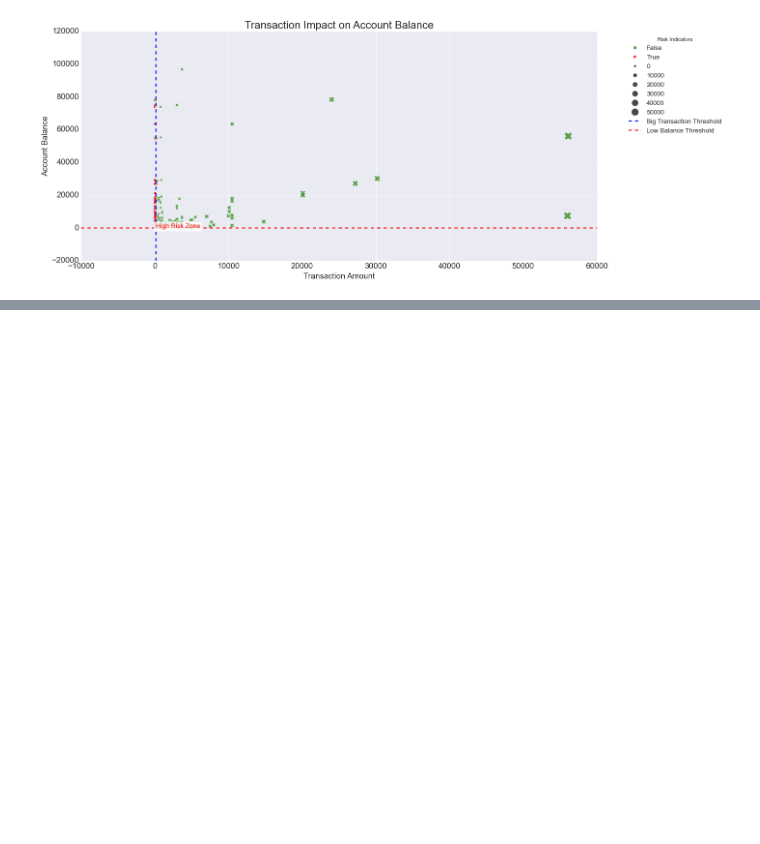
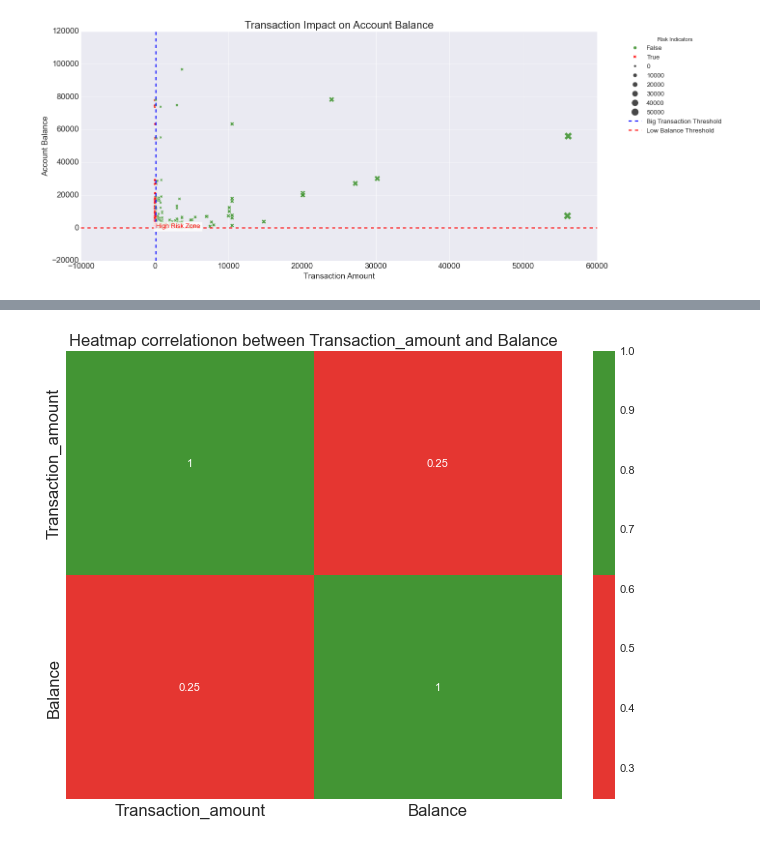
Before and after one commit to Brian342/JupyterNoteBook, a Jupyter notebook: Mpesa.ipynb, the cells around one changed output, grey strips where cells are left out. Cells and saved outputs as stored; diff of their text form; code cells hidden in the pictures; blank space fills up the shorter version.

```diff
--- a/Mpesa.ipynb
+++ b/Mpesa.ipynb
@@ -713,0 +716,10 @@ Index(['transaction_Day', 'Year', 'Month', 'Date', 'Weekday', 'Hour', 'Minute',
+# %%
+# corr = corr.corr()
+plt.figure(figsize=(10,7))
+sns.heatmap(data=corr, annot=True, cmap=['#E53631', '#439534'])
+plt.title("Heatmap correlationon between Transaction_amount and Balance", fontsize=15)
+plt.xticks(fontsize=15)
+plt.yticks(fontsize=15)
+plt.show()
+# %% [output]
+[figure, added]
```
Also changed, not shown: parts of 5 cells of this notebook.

Task prompt: Take every record and copy it word for word, dropping the pictures.

Output of the exercise:
Before and after one commit to Brian342/JupyterNoteBook, a Jupyter notebook: Mpesa.ipynb, the cells around one changed output, grey strips where cells are left out. Cells and saved outputs as stored; diff of their text form; code cells hidden in the pictures; blank space fills up the shorter version.

```diff
--- a/Mpesa.ipynb
+++ b/Mpesa.ipynb
@@ -713,0 +716,10 @@ Index(['transaction_Day', 'Year', 'Month', 'Date', 'Weekday', 'Hour', 'Minute',
+# %%
+# corr = corr.corr()
+plt.figure(figsize=(10,7))
+sns.heatmap(data=corr, annot=True, cmap=['#E53631', '#439534'])
+plt.title("Heatmap correlationon between Transaction_amount and Balance", fontsize=15)
+plt.xticks(fontsize=15)
+plt.yticks(fontsize=15)
+plt.show()
+# %% [output]
+[figure, added]
```
Also changed, not shown: parts of 5 cells of this notebook.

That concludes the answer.